Monday felt like “A Willie Nelson Christmas” but it was another internationally recognized holiday that the country legend was celebrating with a six-hour live stream: 4/20.
For those who aren’t in the know, the date of April 20, along with the daily chime of 4:20 p.m., is code for stoners to spark up. Willie being the undisputed grand poobah of the marijuana movement, his “Come And Toke It” variety program drew a slew of noteworthy names to the webcast including Kacey Musgraves, Matthew McConaughey, Kevin Smith, Jeff Bridges, Tommy Chong, Bill Maher, Beto O’Rourke, Toby Keith and Billy Ray Cyrus.
Doubling as a benefit for Last Prisoner Project (dedicated to restorative justice to aid those incarcerated based on outdated cannabis laws) and a promotional opportunity (to market Willie’s Reserve and Willie’s Remedy, a line of branded cannabis and hemp-based wellness products), as well as marking an early birthday party (Willie turns 87 on April 29), its format wasn’t all that different from other quarantine at-home shows — some rooms were messy, others intimate, nearly everyone sang to an acoustic guitar — but the vibe was worlds apart. “Come and Toke It” provided the sort of comfort viewing and of-the-same-mindedness we may be starting to forget, seeing as it’s been many weeks since most cannabis enthusiasts have shared a handshake never mind a joint.
In fact, 4/20 celebrations throughout the music world felt like much-needed medicine for a weary bunch who may be more accustomed to being homebound but still yearn for that connection. Wiz Khalifa’s live sessions, for instance, centered on simply partaking together. In something called the “Kush Up Challenge,” Wiz let fans join in on Instagram (first they had to post a “smoke signal” — or smoke emoji — in the chat indicating their willingness) to go toke-to-toke with the rapper. The goal: take 10 pulls without hacking up a lung in a digital dance of synchronized smoking. (Yes, at a 4/20 gathering, coughing isn’t thought of as the coming of the apocalypse, though it is viewed as a weakness.)

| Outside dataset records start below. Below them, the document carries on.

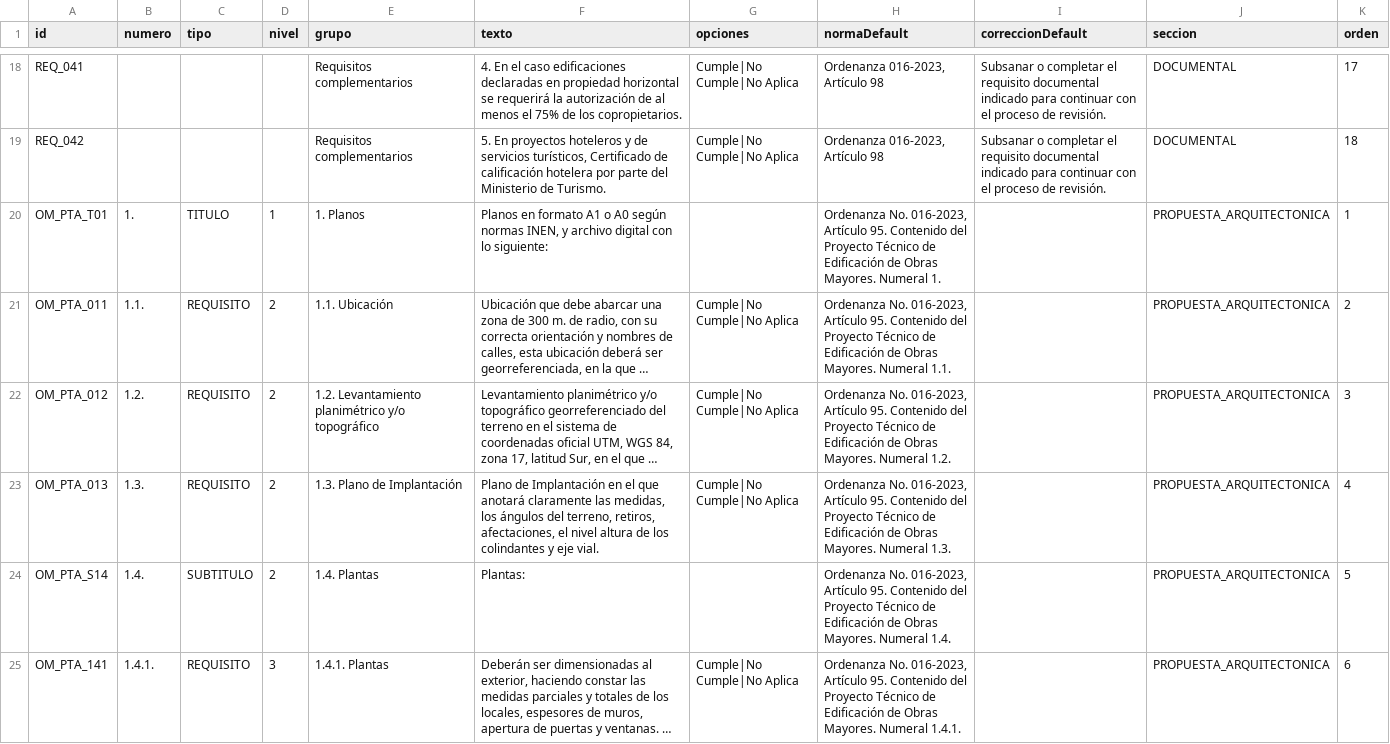
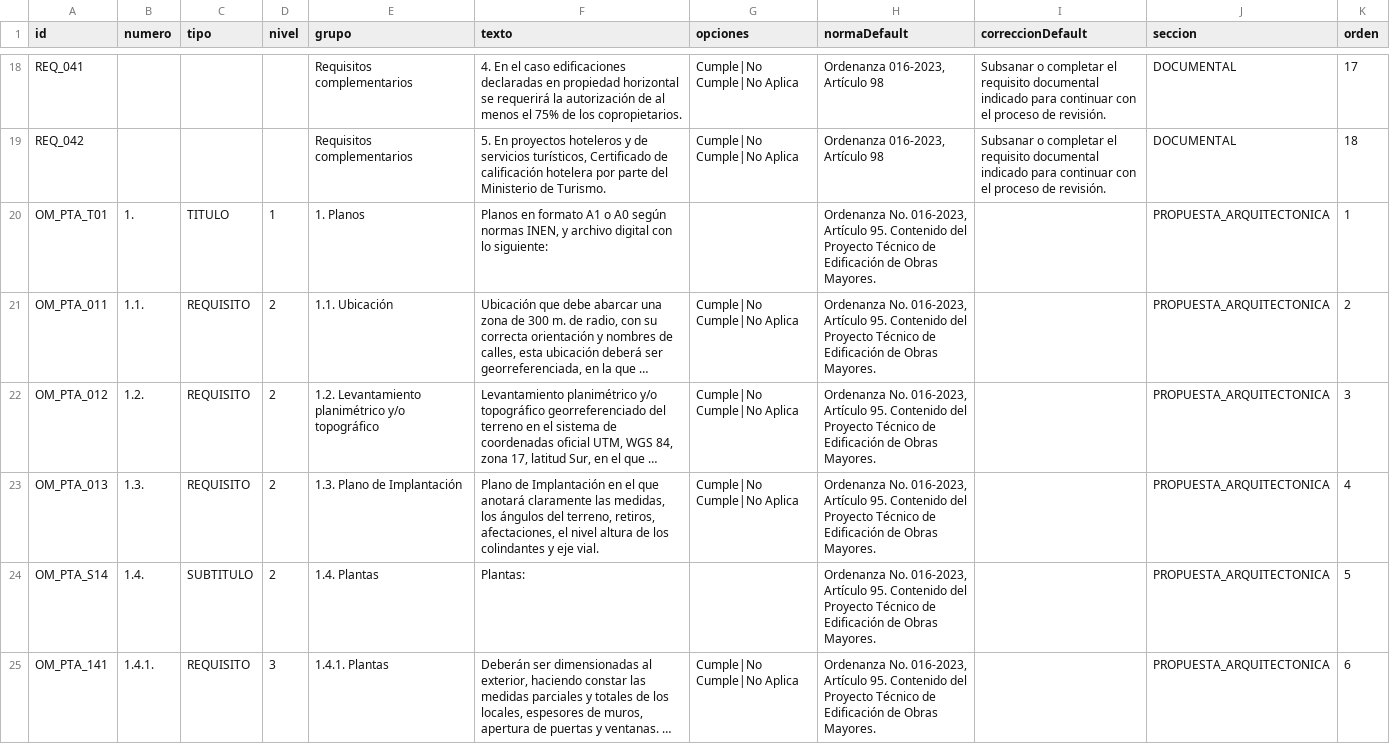
Before and after one commit to scarlettenietopaez-blip/PRUEBAS, a CSV file: data/requisitos.csv, drawn as a sheet; only a part is shown, gaps mark what is left out; long unchanged cells end in …; the diff covers the shown part only; the diff names each change by its address in the sheet, - before the commit and + after, or states it on an @@ line.

Commit message:
Add files via upload

```diff
--- a/data/requisitos.csv
+++ b/data/requisitos.csv
-H20 (normaDefault): …Obras Mayores. Numeral 1.
+H20 (normaDefault): …Obras Mayores.
-H21 (normaDefault): …Obras Mayores. Numeral 1.1.
+H21 (normaDefault): …Obras Mayores.
-H22 (normaDefault): …Obras Mayores. Numeral 1.2.
+H22 (normaDefault): …Obras Mayores.
-H23 (normaDefault): …Obras Mayores. Numeral 1.3.
+H23 (normaDefault): …Obras Mayores.
-H24 (normaDefault): …Obras Mayores. Numeral 1.4.
+H24 (normaDefault): …Obras Mayores.
-H25 (normaDefault): …Obras Mayores. Numeral 1.4.1.
+H25 (normaDefault): …Obras Mayores.
```
Also changed, not shown: 15 edited cells elsewhere in this file.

Others, like in-demand hip-hop producer Mike Dean (Travis Scott, Kanye West), who released an album of instrumentals called “4:20” in time for the holiday, just jammed in his studio (Jet Fuel OG is his preferred creativity strain, he revealed). Flag-waving stoner Jenny Lewis also took a mellow approach, regaling fans with songs and stories, including one in which Nelson himself requested she sing “Roll Me Up and Smoke Me When I Die” at a private dinner and, no thanks to a few hits of Willie’s Reserve, she “got freaked” and barely pulled it together. “It was a disaster,” confessed Lewis, wearing — appropriately — a Death Row Records shirt. Others who hosted or participated in 4/20 streams included Cypress Hill’s B-Real and Ty Dolla $ign.

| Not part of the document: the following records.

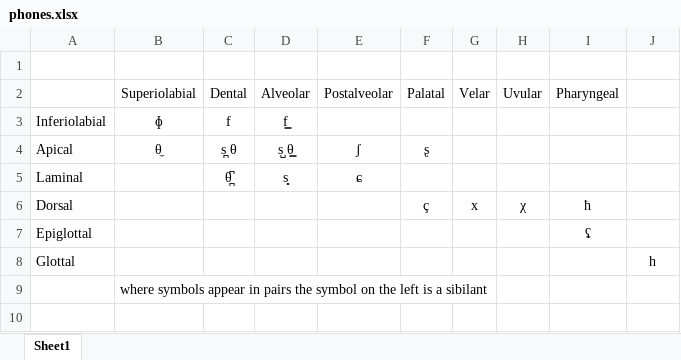
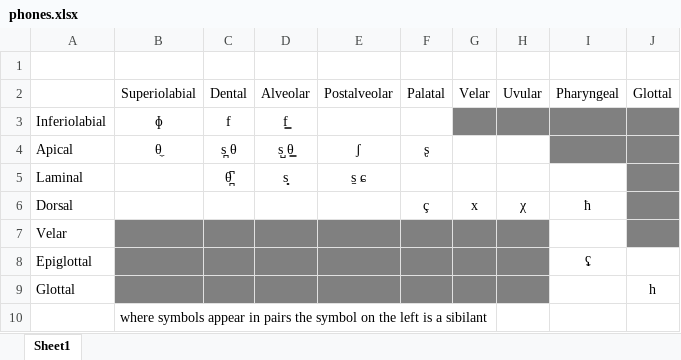
Before and after one commit to temainowu/Optimality-Theory, an Excel workbook: phones.xlsx, sheet Sheet1, drawn as a sheet; values as stored, in another font and other column widths than the file's, no borders; addresses are those after the commit; the diff names each change by its address in the sheet, - before the commit and + after, or states it on an @@ line.

Commit message:
updated speard sheet

```diff
--- a/phones.xlsx (sheet Sheet1)
+++ b/phones.xlsx (sheet Sheet1)
-J2: (empty)
+J2: Glottal
-G3:J3 fill: none
+G3:J3 fill: #808080
-I4:J4 fill: none
+I4:J4 fill: #808080
-E5: ɕ
+E5: s̠ ɕ
-J5:J6 fill: none
+J5:J6 fill: #808080
+row 7: Velar
-B8:H9 fill: none
+B8:H9 fill: #808080
```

No two live streams were the same but Willie’s was special. From a dimly-lit bunker deep within the Nelson family ranch in Luck, Texas, Willie and son Lukas played affable hosts to a wide circle of friends and family all of whom, dare we say, looked genuinely happy — coronavirus panic put on pause.
That was partly due to the multitude of good tunes, courtesy of the likes of Kacey Musgraves’ “Slow Burn,” which stung like an anthem to our century so far; Ziggy Marley, bringing a soft touch to his father’s iconic “One Love,” and Shakey Graves, who delivered a nuanced rendition of Flying Burrito Brothers’ “Sin City.” Also impressive were lesser-known artists Waylon Payne and Kevin Morby in addition to Nelson sons Lukas and Micah.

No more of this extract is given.